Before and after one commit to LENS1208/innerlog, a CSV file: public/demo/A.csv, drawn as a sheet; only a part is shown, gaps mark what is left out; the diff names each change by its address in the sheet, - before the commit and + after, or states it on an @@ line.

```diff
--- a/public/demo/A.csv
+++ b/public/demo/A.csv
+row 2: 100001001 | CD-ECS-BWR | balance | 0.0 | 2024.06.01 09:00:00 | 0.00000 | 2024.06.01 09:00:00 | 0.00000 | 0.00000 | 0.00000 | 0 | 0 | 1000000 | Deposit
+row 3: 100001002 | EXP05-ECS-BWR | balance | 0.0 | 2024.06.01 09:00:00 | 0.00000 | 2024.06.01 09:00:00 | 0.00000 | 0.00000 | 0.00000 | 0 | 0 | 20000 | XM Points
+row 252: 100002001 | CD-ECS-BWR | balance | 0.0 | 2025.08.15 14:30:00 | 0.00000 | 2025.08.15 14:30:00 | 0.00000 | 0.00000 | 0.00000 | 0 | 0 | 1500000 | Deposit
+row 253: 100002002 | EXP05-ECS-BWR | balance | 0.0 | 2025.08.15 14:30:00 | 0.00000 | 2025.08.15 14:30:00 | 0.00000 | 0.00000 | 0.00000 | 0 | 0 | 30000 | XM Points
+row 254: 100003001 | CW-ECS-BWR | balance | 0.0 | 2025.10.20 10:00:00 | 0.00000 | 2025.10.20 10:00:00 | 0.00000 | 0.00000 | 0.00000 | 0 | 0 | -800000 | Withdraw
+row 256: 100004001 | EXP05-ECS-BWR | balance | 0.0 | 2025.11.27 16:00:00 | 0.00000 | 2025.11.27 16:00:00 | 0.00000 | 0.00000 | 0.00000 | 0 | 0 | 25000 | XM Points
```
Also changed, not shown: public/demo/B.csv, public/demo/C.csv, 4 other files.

-- Goal of the exercise --
Write out every entry again, keeping each line exactly the same.

-- Result of the exercise --
Before and after one commit to LENS1208/innerlog, a CSV file: public/demo/A.csv, drawn as a sheet; only a part is shown, gaps mark what is left out; the diff names each change by its address in the sheet, - before the commit and + after, or states it on an @@ line.

```diff
--- a/public/demo/A.csv
+++ b/public/demo/A.csv
+row 2: 100001001 | CD-ECS-BWR | balance | 0.0 | 2024.06.01 09:00:00 | 0.00000 | 2024.06.01 09:00:00 | 0.00000 | 0.00000 | 0.00000 | 0 | 0 | 1000000 | Deposit
+row 3: 100001002 | EXP05-ECS-BWR | balance | 0.0 | 2024.06.01 09:00:00 | 0.00000 | 2024.06.01 09:00:00 | 0.00000 | 0.00000 | 0.00000 | 0 | 0 | 20000 | XM Points
+row 252: 100002001 | CD-ECS-BWR | balance | 0.0 | 2025.08.15 14:30:00 | 0.00000 | 2025.08.15 14:30:00 | 0.00000 | 0.00000 | 0.00000 | 0 | 0 | 1500000 | Deposit
+row 253: 100002002 | EXP05-ECS-BWR | balance | 0.0 | 2025.08.15 14:30:00 | 0.00000 | 2025.08.15 14:30:00 | 0.00000 | 0.00000 | 0.00000 | 0 | 0 | 30000 | XM Points
+row 254: 100003001 | CW-ECS-BWR | balance | 0.0 | 2025.10.20 10:00:00 | 0.00000 | 2025.10.20 10:00:00 | 0.00000 | 0.00000 | 0.00000 | 0 | 0 | -800000 | Withdraw
+row 256: 100004001 | EXP05-ECS-BWR | balance | 0.0 | 2025.11.27 16:00:00 | 0.00000 | 2025.11.27 16:00:00 | 0.00000 | 0.00000 | 0.00000 | 0 | 0 | 25000 | XM Points
```
Also changed, not shown: public/demo/B.csv, public/demo/C.csv, 4 other files.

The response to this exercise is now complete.